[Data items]
'''
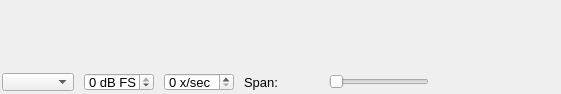
First picture: the form in application/spectrumwidget.ui, repository oldscienceguy/PebbleSDR, before the edit.
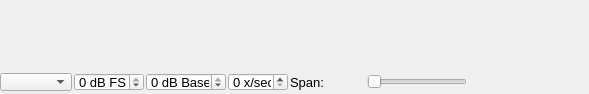
Second picture: the form after the edit.

Commit message: Added baseScaleDb to set spectrum base

What changed in the file:
```diff
--- a/application/spectrumwidget.ui
+++ b/application/spectrumwidget.ui
@@ -6,7 +6,7 @@
    <rect>
     <x>0</x>
     <y>0</y>
-    <width>524</width>
+    <width>577</width>
     <height>94</height>
    </rect>
   </property>
@@ -202,19 +202,19 @@
         </property>
         <layout class="QHBoxLayout" name="horizontalLayout_2">
          <property name="spacing">
-          <number>10</number>
+          <number>2</number>
          </property>
          <property name="leftMargin">
-          <number>2</number>
+          <number>0</number>
          </property>
          <property name="topMargin">
-          <number>2</number>
+          <number>0</number>
          </property>
          <property name="rightMargin">
-          <number>2</number>
+          <number>0</number>
          </property>
          <property name="bottomMargin">
-          <number>2</number>
+          <number>0</number>
          </property>
          <item>
           <widget class="QComboBox" name="displayBox">
@@ -270,11 +270,50 @@
            </property>
           </widget>
          </item>
+         <item>
+          <widget class="QSpinBox" name="minDbBox">
+           <property name="minimumSize">
+            <size>
+             <width>0</width>
+             <height>0</height>
+            </size>
+           </property>
+           <property name="maximumSize">
+            <size>
+             <width>80</width>
+             <height>18</height>
+            </size>
+           </property>
+           <property name="font">
+            <font>
+             <pointsize>10</pointsize>
+            </font>
+           </property>
+           <property name="suffix">
+            <string> dB Base</string>
+           </property>
+           <property name="prefix">
+            <string/>
+           </property>
+           <property name="minimum">
+            <number>-140</number>
+           </property>
+           <property name="maximum">
+            <number>0</number>
+           </property>
+           <property name="singleStep">
+            <number>5</number>
+           </property>
+           <property name="value">
+            <number>0</number>
+           </property>
+          </widget>
+         </item>
          <item>
           <widget class="QSpinBox" name="updatesPerSec">
            <property name="maximumSize">
             <size>
-             <width>70</width>
+             <width>60</width>
              <height>18</height>
             </size>
            </property>
```
Left out of the diff: 2 changed lines with no effect on the pictures. The commit also changes 2 other files.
'''
■ WHAT TO WORK ON: Scan the records for the word "width". Copy each line where it turns up.

■ TASK OUTPUT:
-    <width>524</width>
+    <width>577</width>
+             <width>0</width>
+             <width>80</width>
-             <width>70</width>
+             <width>60</width>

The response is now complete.